|Medium:||Oil on canvas|
|Dimensions:||130 x 162 cm|
The deep black paint, the large picture format and the maximum abstraction of the visual are characteristic of the French painter Pierre Soulages. The black tracks of paint, which cover almost the entire canvas and allow only a few bright sections of the background to break through follow his concerted composition. Different arrangements and superimpositions of black bars are combined to create a spatial structure. Despite this, the painter repeatedly emphasises his main focus is on the act of painting and the intellectual discussion of what has been created only follows afterwards. Accordingly, the special feature of Soulages‘ painting is how he deals with the paint itself, which he applies impasto and works on the canvas using various painting tools. In addition to his painting, his extensive graphic print work also exemplifies the artist’s approach. He works mainly with black paint and experiments with various acids in order to extract the individual nuances of the paint. In 1947, Soulages achieved national recognition by participating in the exhibition of the Salon des Surindépendants in France. He also appeared increasingly as an artist on the international stage. In 1949, he exhibited together with the artists of the Zen 49 group, established contact with the New York School during a trip to the United States in 1957 and took part in the documenta exhibition in 1955, 1959 and 1964. His work from the Reinhard Ernst collection was part of the artist’s first gallery exhibition in New York in May 1955. At this exhibition, all the exhibits were sold on the very first day, which demonstrates how highly appreciated this artist is in other countries.
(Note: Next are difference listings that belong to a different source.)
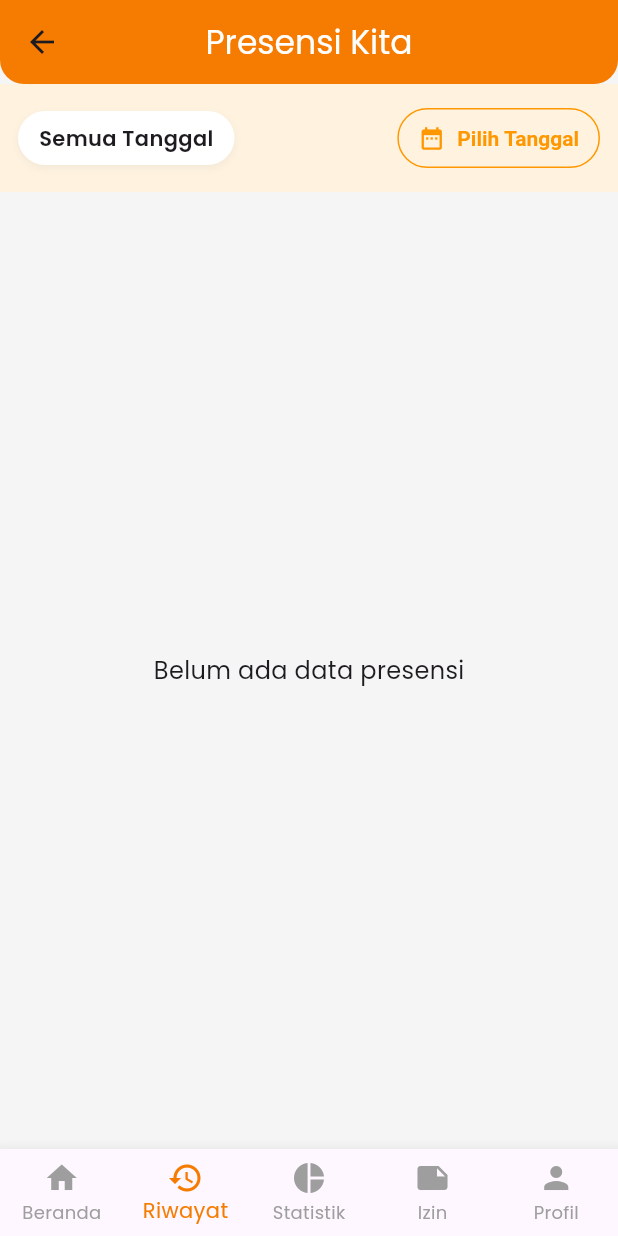
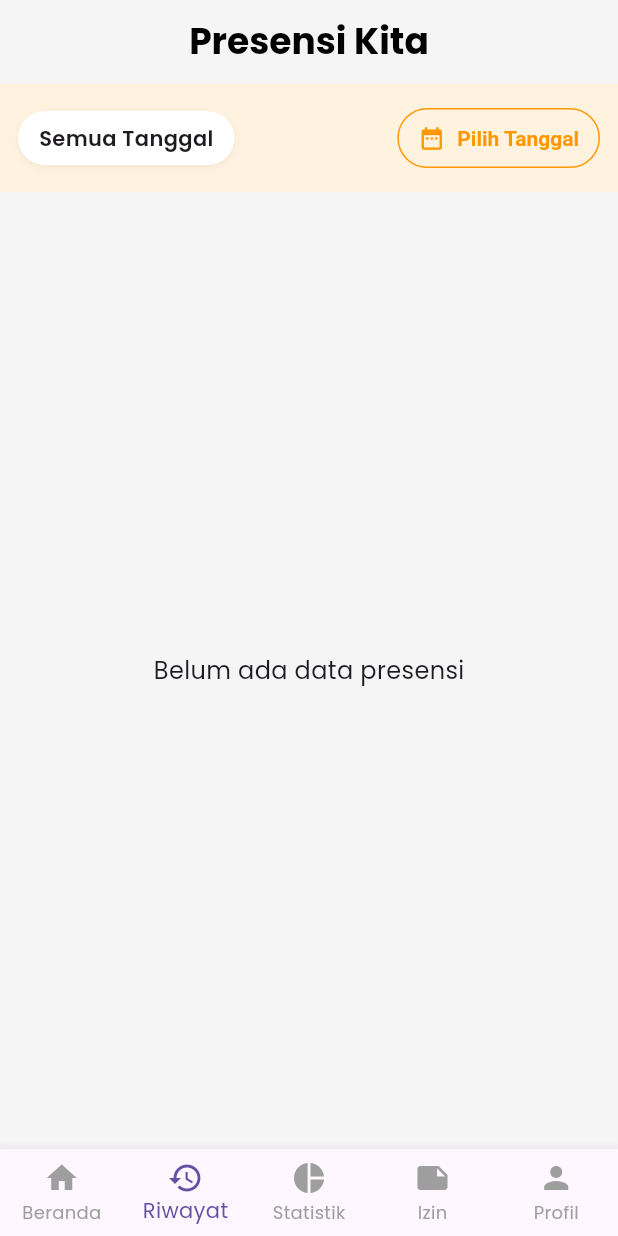
Before and after one commit to gerrybagaskoro/absensi_ppkdjp_b3, a Flutter app: the DashboardPresensi screen opened by its route, item 2 of the bottom bar chosen, on a phone screen of 412 x 824 dp. Run offline on Flutter 3.47's test engine with Material 3 defaults, Android fonts, the phone set to English and light mode, and no system bars; our stand-ins replace animate_do, geocoding, geolocator, google_fonts, google_maps_flutter, image_picker and 3 more; accounts and stored records are empty; network calls fail.

Commit message:
fix light/dark theme dashboard

```diff
--- a/lib/views/presensi/dashboard_presensi.dart
+++ b/lib/views/presensi/dashboard_presensi.dart
@@ -41,7 +41,8 @@ class _DashboardPresensiState extends State<DashboardPresensi> {
 
   @override
   Widget build(BuildContext context) {
-    // Final list of pages, tombol absen hanya muncul di beranda
+    final theme = Theme.of(context);
+
     final List<Widget> pages = [
       _buildDashboardPage(),
       const HistoryPresensi(),
@@ -51,23 +52,16 @@ class _DashboardPresensiState extends State<DashboardPresensi> {
     ];
 
     return Scaffold(
-      backgroundColor: Colors.grey[100],
-      appBar: AppBar(
-        title: const Text(
-          'Presensi Kita',
-          style: TextStyle(color: Colors.white),
+      backgroundColor: theme.scaffoldBackgroundColor,
+      body: Column(
+        children: [
+          _buildAppBar(theme),
+          Expanded(child: pages[_selectedIndex]),
+        ],
       ),
-        shape: const RoundedRectangleBorder(
-          borderRadius: BorderRadius.vertical(bottom: Radius.circular(16)),
-        ),
-        centerTitle: true,
-        backgroundColor: Colors.orange[700],
-        elevation: 0,
-      ),
-      body: pages[_selectedIndex],
       bottomNavigationBar: BottomNavigationBar(
         currentIndex: _selectedIndex,
-        selectedItemColor: Colors.orange[700],
+        selectedItemColor: theme.primaryColor,
         unselectedItemColor: Colors.grey,
         type: BottomNavigationBarType.fixed,
         onTap: _onItemTapped,
@@ -85,7 +79,28 @@ class _DashboardPresensiState extends State<DashboardPresensi> {
     );
   }
 
-  /// === PAGE DASHBOARD ===
+  Widget _buildAppBar(ThemeData theme) {
+    return SafeArea(
+      child: Padding(
+        padding: const EdgeInsets.symmetric(horizontal: 16, vertical: 12),
+        child: Row(
+          mainAxisAlignment: MainAxisAlignment.center,
+          children: [
+            Text(
+              'Presensi Kita',
+              style: theme.textTheme.headlineSmall?.copyWith(
+                color: theme.brightness == Brightness.light
+                    ? Colors.black
+                    : Colors.white,
+                fontWeight: FontWeight.bold,
+              ),
+            ),
+          ],
+        ),
+      ),
+    );
+  }
+
   Widget _buildDashboardPage() {
     return RefreshIndicator(
       onRefresh: _loadTodayAbsen,
@@ -96,11 +111,11 @@ class _DashboardPresensiState extends State<DashboardPresensi> {
           crossAxisAlignment: CrossAxisAlignment.start,
           children: [
             const HeaderSection(),
-            const SizedBox(height: 8),
+            const SizedBox(height: 12),
             const LocationCard(),
-            const SizedBox(height: 8),
+            const SizedBox(height: 16),
             _buildTodayStatusCard(),
-            const SizedBox(height: 12),
+            const SizedBox(height: 24),
             _buildAbsensiButtons(),
           ],
         ),
@@ -109,6 +124,7 @@ class _DashboardPresensiState extends State<DashboardPresensi> {
   }
 
   Widget _buildTodayStatusCard() {
+    final theme = Theme.of(context);
     final status = _absenToday?.status?.toLowerCase() ?? "belum absen";
     Color statusColor;
     switch (status) {
@@ -127,46 +143,45 @@ class _DashboardPresensiState extends State<DashboardPresensi> {
         statusColor = Colors.grey;
     }
 
-    return Card(
-      elevation: 2,
-      shape: RoundedRectangleBorder(borderRadius: BorderRadius.circular(12)),
-      child: Padding(
-        padding: const EdgeInsets.all(16.0),
+    return Container(
+      padding: const EdgeInsets.all(20),
+      decoration: BoxDecoration(
+        color: theme.cardColor,
+        borderRadius: BorderRadius.circular(20),
+      ),
       child: Column(
         crossAxisAlignment: CrossAxisAlignment.start,
         children: [
-            /// Judul + Status
+          // Judul + Status
           Row(
             mainAxisAlignment: MainAxisAlignment.spaceBetween,
             children: [
-                const Text(
+              Text(
                 'Status Absen Hari Ini',
-                  style: TextStyle(fontSize: 16, fontWeight: FontWeight.w600),
+                style: theme.textTheme.titleMedium?.copyWith(
+                  fontWeight: FontWeight.bold,
+                ),
               ),
               Container(
                 padding: const EdgeInsets.symmetric(
-                    horizontal: 12,
-                    vertical: 6,
+                  horizontal: 16,
+                  vertical: 8,
                 ),
                 decoration: BoxDecoration(
-                    color: statusColor.withOpacity(0.1),
-                    borderRadius: BorderRadius.circular(20),
-                    border: Border.all(color: statusColor.withOpacity(0.3)),
+                  color: statusColor.withOpacity(0.15),
+                  borderRadius: BorderRadius.circular(30),
                 ),
                 child: Text(
                   _absenToday?.status ?? "Belum Absen",
                   style: TextStyle(
+                    fontWeight: FontWeight.bold,
                     color: statusColor,
-                      fontWeight: FontWeight.bold,
-                      fontSize: 13,
                   ),
                 ),
               ),
             ],
           ),
-            const SizedBox(height: 16),
-
-            /// Masuk & Pulang
+          const SizedBox(height: 20),
           Row(
             children: [
               Expanded(
@@ -177,6 +192,7 @@ class _DashboardPresensiState extends State<DashboardPresensi> {
                   icon: Icons.login,
                 ),
               ),
+              const SizedBox(width: 12),
               Expanded(
                 child: _buildCheckTile(
                   label: "Pulang",
@@ -192,11 +208,10 @@ class _DashboardPresensiState extends State<DashboardPresensi> {
               padding: const EdgeInsets.only(top: 12.0),
               child: Text(
                 "Alasan Izin: ${_absenToday!.alasanIzin}",
-                  style: const TextStyle(fontSize: 14, color: Colors.black87),
+                style: theme.textTheme.bodyMedium,
               ),
             ),
         ],
-        ),
       ),
     );
   }
@@ -207,47 +222,41 @@ class _DashboardPresensiState extends State<DashboardPresensi> {
     required Color color,
     required IconData icon,
   }) {
+    final theme = Theme.of(context);
     final bool done = time != null;
-
     return AnimatedContainer(
       duration: const Duration(milliseconds: 400),
-      curve: Curves.easeInOut,
-      margin: const EdgeInsets.symmetric(horizontal: 6),
-      padding: const EdgeInsets.symmetric(vertical: 12, horizontal: 8),
+      padding: const EdgeInsets.symmetric(vertical: 16),
       decoration: BoxDecoration(
-        color: done ? color.withOpacity(0.1) : Colors.grey[100],
-        borderRadius: BorderRadius.circular(12),
-        border: Border.all(
-          color: done ? color.withOpacity(0.3) : Colors.grey[300]!,
-        ),
+        color: done
+            ? color.withOpacity(0.1)
+            : theme.inputDecorationTheme.fillColor,
+        borderRadius: BorderRadius.circular(20),
       ),
       child: Column(
-        crossAxisAlignment: CrossAxisAlignment.center,
         children: [
           CircleAvatar(
-            backgroundColor: done ? color.withOpacity(0.2) : Colors.grey[300],
-            radius: 20,
-            child: Icon(icon, color: done ? color : Colors.grey, size: 20),
+            radius: 22,
+            backgroundColor: done ? color.withOpacity(0.2) : theme.dividerColor,
+            child: Icon(icon, color: done ? color : theme.iconTheme.color),
           ),
           const SizedBox(height: 6),
           Text(
             label,
-            style: TextStyle(
+            style: theme.textTheme.bodyMedium?.copyWith(
               fontWeight: FontWeight.w600,
-              color: done ? color : Colors.grey,
+              color: done ? color : theme.textTheme.bodyMedium?.color,
             ),
           ),
           const SizedBox(height: 4),
           AnimatedSwitcher(
             duration: const Duration(milliseconds: 400),
-            transitionBuilder: (child, anim) => FadeTransition(
-              opacity: anim,
-              child: ScaleTransition(scale: anim, child: child),
-            ),
             child: Text(
               done ? time : "--:--",
               key: ValueKey(time),
-              style: const TextStyle(fontSize: 16, fontWeight: FontWeight.bold),
+              style: theme.textTheme.bodyMedium?.copyWith(
+                fontWeight: FontWeight.bold,
+              ),
             ),
           ),
         ],
@@ -256,18 +265,17 @@ class _DashboardPresensiState extends State<DashboardPresensi> {
   }
 
   Widget _buildAbsensiButtons() {
+    final theme = Theme.of(context);
     return ValueListenableBuilder<double>(
       valueListenable: LocationCardStateNotifier.distanceNotifier,
       builder: (context, distance, _) {
         final status = _absenToday?.status?.toLowerCase();
 
-        // Jika status izin, tombol disembunyikan
         if (status == "izin") {
-          return const Center(
+          return Center(
             child: Text(
               "📌 Anda sedang izin hari ini",
-              style: TextStyle(
-                fontSize: 14,
+              style: theme.textTheme.bodyMedium?.copyWith(
                 fontWeight: FontWeight.w600,
                 color: Colors.orange,
               ),
@@ -275,7 +283,6 @@ class _DashboardPresensiState extends State<DashboardPresensi> {
           );
         }
 
-        // Jika user berada di luar radius 50m
         if (distance > 50) {
           String distText = distance < 1000
               ? "${distance.toStringAsFixed(0)} m"
@@ -284,8 +291,7 @@ class _DashboardPresensiState extends State<DashboardPresensi> {
           return Center(
             child: Text(
               "⚠️ Anda jauh dari lokasi PPKDJP (Jarak: $distText)",
-              style: const TextStyle(
-                fontSize: 14,
+              style: theme.textTheme.bodyMedium?.copyWith(
                 fontWeight: FontWeight.w600,
                 color: Colors.red,
               ),
@@ -294,12 +300,11 @@ class _DashboardPresensiState extends State<DashboardPresensi> {
           );
         }
 
-        // Jika user berada di dalam radius 50m, tampilkan tombol absen
         if (_absenToday == null || _absenToday?.checkInTime == null) {
           return _buildAbsenButton(
             'Absen Masuk',
             Icons.login,
-            Colors.orange[700]!,
+            theme.primaryColor,
             _handleCheckIn,
           );
         } else if (_absenToday?.checkOutTime == null) {
@@ -310,10 +315,12 @@ class _DashboardPresensiState extends State<DashboardPresensi> {
             _handleCheckOut,
           );
         } else {
-          return const Center(
+          return Center(
             child: Text(
               "✅ Anda sudah absen masuk & pulang hari ini",
-              style: TextStyle(fontSize: 14, fontWeight: FontWeight.w600),
+              style: theme.textTheme.bodyMedium?.copyWith(
+                fontWeight: FontWeight.w600,
+              ),
             ),
           );
         }
@@ -327,25 +334,42 @@ class _DashboardPresensiState extends State<DashboardPresensi> {
     Color color,
     VoidCallback onPressed,
   ) {
-    return ElevatedButton(
-      onPressed: onPressed,
-      style: ElevatedButton.styleFrom(
-        backgroundColor: color,
+    return Container(
+      width: double.infinity,
+      margin: const EdgeInsets.symmetric(vertical: 10),
+      decoration: BoxDecoration(
+        borderRadius: BorderRadius.circular(24),
+        gradient: LinearGradient(colors: [color.withOpacity(0.9), color]),
+      ),
+      child: Material(
+        color: Colors.transparent,
+        child: InkWell(
+          onTap: onPressed,
+          borderRadius: BorderRadius.circular(24),
+          splashColor: Colors.white24,
+          child: Padding(
             padding: const EdgeInsets.symmetric(vertical: 16),
-        shape: RoundedRectangleBorder(borderRadius: BorderRadius.circular(12)),
-      ),
             child: Row(
               mainAxisAlignment: MainAxisAlignment.center,
               children: [
-          Icon(icon, size: 20, color: Colors.white),
-          const SizedBox(width: 8),
-          Text(text, style: const TextStyle(fontSize: 14, color: Colors.white)),
+                Icon(icon, color: Colors.white),
+                const SizedBox(width: 10),
+                Text(
+                  text,
+                  style: const TextStyle(
+                    color: Colors.white,
+                    fontWeight: FontWeight.bold,
+                  ),
+                ),
               ],
+            ),
+          ),
+        ),
       ),
     );
   }
 
-  /// === HANDLER CHECKIN / CHECKOUT ===
+  /// === HANDLER CHECKIN & CHECKOUT ===
   Future<void> _handleCheckIn() async {
     if (LocationCardState.lastLat == null ||
         LocationCardState.lastLng == null ||
@@ -358,7 +382,7 @@ class _DashboardPresensiState extends State<DashboardPresensi> {
 
     final now = DateTime.now();
     final tanggal =
-        "${now.year.toString().padLeft(4, '0')}-${now.month.toString().padLeft(2, '0')}-${now.day.toString().padLeft(2, '0')}";
+        "${now.year}-${now.month.toString().padLeft(2, '0')}-${now.day.toString().padLeft(2, '0')}";
     final jam =
         "${now.hour.toString().padLeft(2, '0')}:${now.minute.toString().padLeft(2, '0')}";
 
@@ -409,7 +433,7 @@ class _DashboardPresensiState extends State<DashboardPresensi> {
 
     final now = DateTime.now();
     final tanggal =
-        "${now.year.toString().padLeft(4, '0')}-${now.month.toString().padLeft(2, '0')}-${now.day.toString().padLeft(2, '0')}";
+        "${now.year}-${now.month.toString().padLeft(2, '0')}-${now.day.toString().padLeft(2, '0')}";
     final jam =
         "${now.hour.toString().padLeft(2, '0')}:${now.minute.toString().padLeft(2, '0')}";
 
```
Also changed, not shown: lib/widgets/absensi/header_section.dart (+14 -6 lines), lib/widgets/absensi/location_card.dart (+48 -9 lines). Lines whose indentation alone changed are shown as unchanged.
Despite his great age, Pierre Soulages continues to work in Paris and Sète in the south of France.